DATA EXTRACT:
--- --- ---
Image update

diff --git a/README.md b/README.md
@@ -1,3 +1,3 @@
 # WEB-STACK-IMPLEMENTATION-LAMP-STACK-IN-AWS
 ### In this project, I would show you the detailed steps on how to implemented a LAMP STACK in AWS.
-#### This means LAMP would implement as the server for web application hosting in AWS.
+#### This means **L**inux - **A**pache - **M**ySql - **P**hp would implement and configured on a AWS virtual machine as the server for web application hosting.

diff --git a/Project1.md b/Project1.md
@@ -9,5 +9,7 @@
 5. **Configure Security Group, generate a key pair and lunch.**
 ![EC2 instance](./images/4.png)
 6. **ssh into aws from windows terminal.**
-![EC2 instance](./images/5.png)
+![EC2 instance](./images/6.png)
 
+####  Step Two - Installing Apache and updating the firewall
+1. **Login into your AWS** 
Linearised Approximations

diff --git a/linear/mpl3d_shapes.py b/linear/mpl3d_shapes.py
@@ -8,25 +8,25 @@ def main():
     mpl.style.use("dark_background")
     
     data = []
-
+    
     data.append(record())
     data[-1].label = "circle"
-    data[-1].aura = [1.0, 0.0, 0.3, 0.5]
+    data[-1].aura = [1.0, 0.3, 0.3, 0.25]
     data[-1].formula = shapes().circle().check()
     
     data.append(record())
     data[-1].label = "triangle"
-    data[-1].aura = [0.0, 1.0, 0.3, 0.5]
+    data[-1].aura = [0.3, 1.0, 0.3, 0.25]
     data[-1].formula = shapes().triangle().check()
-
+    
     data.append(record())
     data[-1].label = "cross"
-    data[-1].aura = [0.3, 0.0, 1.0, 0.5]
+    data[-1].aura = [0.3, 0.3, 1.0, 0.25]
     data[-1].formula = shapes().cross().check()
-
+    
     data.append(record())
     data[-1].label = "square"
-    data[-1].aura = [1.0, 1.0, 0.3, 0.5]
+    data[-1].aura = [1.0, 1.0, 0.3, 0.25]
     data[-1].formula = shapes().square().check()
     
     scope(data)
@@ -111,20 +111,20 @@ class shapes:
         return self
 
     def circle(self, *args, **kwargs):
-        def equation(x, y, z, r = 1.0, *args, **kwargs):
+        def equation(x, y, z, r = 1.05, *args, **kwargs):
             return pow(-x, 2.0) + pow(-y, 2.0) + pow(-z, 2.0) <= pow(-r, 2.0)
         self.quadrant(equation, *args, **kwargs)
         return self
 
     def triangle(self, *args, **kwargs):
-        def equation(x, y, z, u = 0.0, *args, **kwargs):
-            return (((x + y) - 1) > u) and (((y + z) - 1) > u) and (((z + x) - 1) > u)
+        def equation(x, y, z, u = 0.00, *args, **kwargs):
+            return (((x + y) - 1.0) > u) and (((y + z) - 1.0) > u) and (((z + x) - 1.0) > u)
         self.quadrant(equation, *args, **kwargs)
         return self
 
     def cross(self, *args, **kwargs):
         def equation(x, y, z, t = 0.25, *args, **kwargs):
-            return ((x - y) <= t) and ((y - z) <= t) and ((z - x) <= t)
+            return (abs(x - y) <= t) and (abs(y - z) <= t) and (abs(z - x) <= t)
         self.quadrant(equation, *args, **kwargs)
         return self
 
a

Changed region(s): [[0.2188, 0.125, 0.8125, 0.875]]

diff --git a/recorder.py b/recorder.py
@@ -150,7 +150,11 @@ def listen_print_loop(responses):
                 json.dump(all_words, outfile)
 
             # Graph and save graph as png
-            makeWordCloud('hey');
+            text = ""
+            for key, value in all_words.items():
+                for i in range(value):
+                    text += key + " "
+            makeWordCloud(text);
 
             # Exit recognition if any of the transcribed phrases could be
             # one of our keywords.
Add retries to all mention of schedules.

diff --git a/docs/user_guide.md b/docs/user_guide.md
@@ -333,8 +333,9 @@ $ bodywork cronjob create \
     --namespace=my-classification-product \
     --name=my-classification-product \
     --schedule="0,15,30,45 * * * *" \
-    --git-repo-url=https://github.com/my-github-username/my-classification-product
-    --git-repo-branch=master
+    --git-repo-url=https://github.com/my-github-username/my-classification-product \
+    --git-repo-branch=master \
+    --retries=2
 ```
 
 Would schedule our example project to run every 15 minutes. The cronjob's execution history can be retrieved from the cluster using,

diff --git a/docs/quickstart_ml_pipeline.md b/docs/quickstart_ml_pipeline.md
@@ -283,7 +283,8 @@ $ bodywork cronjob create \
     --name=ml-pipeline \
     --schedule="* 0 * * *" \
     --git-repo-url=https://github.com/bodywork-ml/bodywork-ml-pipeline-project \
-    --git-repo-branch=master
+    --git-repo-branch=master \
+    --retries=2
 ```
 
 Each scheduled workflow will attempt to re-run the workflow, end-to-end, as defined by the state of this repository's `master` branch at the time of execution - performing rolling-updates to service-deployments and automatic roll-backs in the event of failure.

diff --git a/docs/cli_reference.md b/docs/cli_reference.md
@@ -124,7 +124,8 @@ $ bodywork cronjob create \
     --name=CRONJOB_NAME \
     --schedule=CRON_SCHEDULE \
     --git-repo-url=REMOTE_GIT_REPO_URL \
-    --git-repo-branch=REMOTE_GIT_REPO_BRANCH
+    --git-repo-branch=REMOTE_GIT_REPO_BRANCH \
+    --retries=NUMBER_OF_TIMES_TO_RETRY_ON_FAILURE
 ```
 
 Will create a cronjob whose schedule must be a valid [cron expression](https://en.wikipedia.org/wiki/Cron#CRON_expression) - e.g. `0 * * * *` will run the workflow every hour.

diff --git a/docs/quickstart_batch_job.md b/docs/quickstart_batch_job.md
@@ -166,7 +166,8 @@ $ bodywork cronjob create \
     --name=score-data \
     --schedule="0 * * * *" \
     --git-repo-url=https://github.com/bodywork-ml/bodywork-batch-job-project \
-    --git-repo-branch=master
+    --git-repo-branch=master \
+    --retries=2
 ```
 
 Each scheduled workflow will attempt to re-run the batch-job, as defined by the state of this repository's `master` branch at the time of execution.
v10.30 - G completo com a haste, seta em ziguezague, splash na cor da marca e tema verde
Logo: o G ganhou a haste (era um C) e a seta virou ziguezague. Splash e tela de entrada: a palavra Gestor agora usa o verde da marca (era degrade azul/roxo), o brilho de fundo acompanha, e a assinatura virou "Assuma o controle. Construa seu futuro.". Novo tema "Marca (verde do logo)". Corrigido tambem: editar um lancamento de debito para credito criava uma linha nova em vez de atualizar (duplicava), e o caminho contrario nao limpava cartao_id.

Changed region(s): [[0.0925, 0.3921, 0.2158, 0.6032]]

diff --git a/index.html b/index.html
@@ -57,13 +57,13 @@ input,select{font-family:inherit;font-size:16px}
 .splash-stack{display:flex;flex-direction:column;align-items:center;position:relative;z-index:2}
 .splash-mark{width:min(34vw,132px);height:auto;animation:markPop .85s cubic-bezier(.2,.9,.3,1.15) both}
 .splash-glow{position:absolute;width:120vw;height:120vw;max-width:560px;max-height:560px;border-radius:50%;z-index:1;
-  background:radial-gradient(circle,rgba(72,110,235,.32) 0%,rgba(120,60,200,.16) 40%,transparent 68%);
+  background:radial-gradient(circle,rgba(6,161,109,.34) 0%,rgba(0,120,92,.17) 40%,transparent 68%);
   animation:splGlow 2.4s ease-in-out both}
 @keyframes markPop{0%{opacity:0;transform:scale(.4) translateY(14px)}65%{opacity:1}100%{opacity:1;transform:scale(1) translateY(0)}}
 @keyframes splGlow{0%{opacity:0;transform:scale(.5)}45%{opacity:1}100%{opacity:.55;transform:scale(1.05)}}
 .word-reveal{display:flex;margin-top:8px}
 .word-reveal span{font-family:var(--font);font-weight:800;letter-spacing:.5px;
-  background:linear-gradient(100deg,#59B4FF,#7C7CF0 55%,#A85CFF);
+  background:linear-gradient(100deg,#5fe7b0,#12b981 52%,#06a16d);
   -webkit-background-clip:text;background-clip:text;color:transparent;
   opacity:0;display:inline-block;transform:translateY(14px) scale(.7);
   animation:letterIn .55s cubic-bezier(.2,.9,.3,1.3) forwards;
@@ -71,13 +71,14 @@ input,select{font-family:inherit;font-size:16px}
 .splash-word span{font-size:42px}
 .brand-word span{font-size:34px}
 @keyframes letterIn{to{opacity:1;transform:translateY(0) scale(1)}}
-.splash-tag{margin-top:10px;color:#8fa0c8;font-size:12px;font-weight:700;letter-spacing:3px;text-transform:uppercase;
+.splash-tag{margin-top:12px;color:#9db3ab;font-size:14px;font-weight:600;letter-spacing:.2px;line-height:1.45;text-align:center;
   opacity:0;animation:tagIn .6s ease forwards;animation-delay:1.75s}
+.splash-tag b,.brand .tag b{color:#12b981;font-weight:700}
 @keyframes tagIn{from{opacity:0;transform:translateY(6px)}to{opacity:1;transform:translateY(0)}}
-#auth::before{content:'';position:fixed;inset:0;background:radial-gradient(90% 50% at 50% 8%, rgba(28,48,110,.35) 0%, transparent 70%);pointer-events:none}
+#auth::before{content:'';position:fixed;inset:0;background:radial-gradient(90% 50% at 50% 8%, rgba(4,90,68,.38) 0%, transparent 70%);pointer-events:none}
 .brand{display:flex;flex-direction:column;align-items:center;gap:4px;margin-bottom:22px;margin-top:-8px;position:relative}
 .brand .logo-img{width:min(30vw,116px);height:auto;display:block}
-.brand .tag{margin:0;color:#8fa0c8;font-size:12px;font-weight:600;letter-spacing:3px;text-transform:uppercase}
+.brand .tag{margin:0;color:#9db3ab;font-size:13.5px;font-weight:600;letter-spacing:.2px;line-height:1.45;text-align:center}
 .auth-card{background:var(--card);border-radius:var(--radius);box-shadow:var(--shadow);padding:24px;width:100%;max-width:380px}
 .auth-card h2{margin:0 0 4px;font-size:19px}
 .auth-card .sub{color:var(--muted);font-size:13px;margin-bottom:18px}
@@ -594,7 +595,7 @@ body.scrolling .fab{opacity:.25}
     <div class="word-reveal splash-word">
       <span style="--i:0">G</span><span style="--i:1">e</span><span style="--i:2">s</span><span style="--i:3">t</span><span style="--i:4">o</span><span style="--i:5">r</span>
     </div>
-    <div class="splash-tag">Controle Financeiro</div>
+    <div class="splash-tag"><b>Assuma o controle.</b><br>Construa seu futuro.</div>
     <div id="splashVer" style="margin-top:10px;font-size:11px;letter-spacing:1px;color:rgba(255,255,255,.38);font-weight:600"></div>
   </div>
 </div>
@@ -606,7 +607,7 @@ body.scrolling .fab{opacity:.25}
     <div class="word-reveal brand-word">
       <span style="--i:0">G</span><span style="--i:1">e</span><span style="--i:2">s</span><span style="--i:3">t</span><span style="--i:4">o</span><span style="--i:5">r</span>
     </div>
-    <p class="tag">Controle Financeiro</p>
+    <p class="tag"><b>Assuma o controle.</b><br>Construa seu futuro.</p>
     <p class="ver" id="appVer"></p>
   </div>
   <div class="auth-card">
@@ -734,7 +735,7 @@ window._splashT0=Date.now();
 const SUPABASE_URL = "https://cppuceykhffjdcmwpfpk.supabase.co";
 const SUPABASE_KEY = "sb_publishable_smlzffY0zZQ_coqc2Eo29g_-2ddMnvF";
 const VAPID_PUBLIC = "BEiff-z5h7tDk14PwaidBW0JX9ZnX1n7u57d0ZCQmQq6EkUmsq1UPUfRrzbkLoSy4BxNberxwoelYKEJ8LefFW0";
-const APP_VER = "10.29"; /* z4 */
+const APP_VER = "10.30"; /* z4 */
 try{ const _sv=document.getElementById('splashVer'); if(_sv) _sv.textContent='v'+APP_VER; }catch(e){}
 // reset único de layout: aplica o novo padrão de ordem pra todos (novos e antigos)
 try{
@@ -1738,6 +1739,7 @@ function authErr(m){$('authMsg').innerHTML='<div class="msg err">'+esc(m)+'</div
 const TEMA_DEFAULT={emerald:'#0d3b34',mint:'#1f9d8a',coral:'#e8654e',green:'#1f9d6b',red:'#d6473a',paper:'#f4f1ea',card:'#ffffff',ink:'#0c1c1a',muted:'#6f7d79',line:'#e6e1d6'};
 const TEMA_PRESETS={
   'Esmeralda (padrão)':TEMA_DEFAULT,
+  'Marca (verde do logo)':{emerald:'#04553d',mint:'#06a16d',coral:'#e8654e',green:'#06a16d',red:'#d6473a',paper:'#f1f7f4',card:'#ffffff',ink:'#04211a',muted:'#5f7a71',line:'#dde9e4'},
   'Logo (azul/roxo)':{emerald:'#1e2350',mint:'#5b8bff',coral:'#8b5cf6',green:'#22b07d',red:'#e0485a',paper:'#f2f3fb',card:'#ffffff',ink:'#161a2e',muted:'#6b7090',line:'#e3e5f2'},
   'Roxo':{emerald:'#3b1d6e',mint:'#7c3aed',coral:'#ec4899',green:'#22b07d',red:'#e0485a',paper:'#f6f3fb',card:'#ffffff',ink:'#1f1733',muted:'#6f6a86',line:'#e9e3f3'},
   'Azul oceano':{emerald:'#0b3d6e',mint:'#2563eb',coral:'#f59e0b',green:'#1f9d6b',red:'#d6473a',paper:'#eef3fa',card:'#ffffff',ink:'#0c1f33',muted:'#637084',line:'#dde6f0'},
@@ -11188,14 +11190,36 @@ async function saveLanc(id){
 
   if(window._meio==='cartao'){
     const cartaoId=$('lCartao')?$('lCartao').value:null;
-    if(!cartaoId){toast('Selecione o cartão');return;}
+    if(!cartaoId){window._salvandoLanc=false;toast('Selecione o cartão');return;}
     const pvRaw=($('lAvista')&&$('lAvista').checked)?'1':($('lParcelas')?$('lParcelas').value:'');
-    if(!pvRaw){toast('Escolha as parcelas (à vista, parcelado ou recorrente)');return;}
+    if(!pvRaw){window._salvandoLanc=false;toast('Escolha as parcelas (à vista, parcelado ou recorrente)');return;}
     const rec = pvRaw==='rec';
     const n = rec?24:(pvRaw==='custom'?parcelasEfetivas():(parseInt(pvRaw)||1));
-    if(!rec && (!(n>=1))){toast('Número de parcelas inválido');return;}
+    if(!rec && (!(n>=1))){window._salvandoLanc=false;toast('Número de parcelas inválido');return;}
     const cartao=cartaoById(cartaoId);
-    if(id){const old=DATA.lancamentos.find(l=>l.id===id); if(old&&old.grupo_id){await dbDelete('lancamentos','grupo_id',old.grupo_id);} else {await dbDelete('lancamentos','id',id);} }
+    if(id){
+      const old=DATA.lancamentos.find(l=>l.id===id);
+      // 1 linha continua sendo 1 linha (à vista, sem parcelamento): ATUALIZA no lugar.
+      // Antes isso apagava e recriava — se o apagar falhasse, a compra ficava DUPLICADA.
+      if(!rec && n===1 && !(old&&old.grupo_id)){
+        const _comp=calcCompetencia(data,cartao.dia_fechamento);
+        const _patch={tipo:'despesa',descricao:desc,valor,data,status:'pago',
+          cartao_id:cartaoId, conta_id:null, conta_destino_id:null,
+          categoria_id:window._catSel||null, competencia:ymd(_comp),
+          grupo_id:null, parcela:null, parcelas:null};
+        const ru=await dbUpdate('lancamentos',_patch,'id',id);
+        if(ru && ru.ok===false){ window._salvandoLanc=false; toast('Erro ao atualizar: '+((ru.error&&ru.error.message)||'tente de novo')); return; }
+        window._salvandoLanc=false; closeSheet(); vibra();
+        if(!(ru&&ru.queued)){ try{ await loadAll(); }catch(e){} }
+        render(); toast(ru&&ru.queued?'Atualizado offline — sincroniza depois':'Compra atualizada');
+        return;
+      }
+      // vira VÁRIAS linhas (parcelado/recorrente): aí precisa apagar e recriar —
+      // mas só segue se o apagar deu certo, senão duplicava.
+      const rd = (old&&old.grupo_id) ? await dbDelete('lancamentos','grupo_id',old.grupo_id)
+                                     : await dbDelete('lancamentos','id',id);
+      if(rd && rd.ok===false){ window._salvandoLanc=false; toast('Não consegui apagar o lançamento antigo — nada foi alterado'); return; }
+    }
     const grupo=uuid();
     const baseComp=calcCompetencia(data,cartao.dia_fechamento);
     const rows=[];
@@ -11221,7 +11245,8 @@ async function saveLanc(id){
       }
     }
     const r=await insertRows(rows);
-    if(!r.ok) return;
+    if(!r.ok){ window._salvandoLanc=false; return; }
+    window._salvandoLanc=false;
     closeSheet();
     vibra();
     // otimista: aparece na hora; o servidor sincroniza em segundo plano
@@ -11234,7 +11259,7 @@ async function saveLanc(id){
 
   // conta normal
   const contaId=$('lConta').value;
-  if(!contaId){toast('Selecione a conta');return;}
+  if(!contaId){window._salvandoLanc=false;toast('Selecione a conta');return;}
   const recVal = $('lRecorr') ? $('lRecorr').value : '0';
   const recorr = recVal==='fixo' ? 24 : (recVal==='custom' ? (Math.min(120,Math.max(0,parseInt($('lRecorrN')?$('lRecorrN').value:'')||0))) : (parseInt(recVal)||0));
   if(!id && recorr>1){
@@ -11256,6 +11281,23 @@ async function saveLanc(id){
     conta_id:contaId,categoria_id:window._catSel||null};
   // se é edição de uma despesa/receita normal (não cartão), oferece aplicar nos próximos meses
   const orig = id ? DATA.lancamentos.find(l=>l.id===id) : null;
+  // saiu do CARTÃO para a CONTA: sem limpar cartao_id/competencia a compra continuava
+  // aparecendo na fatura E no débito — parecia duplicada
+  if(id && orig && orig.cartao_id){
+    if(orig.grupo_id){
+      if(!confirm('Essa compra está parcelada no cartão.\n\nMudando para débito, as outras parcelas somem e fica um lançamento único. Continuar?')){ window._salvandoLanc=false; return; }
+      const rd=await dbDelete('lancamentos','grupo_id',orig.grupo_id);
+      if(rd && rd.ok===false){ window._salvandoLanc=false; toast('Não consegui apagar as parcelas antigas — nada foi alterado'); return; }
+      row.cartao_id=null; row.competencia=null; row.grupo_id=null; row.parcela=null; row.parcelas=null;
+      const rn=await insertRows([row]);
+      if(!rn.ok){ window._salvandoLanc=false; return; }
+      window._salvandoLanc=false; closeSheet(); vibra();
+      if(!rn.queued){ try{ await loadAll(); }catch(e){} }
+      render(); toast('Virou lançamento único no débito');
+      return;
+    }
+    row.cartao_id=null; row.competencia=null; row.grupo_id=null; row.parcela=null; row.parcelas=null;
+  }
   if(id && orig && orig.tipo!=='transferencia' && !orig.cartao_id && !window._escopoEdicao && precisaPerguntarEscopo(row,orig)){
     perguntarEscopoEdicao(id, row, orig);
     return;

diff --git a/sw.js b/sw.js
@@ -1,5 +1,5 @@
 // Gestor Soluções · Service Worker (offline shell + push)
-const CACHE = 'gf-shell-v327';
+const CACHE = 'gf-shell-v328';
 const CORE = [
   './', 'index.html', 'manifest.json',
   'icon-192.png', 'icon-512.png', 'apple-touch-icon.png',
--- --- ---
Work out how many lines in this material contain the string "parseInt", and give that number alone.

2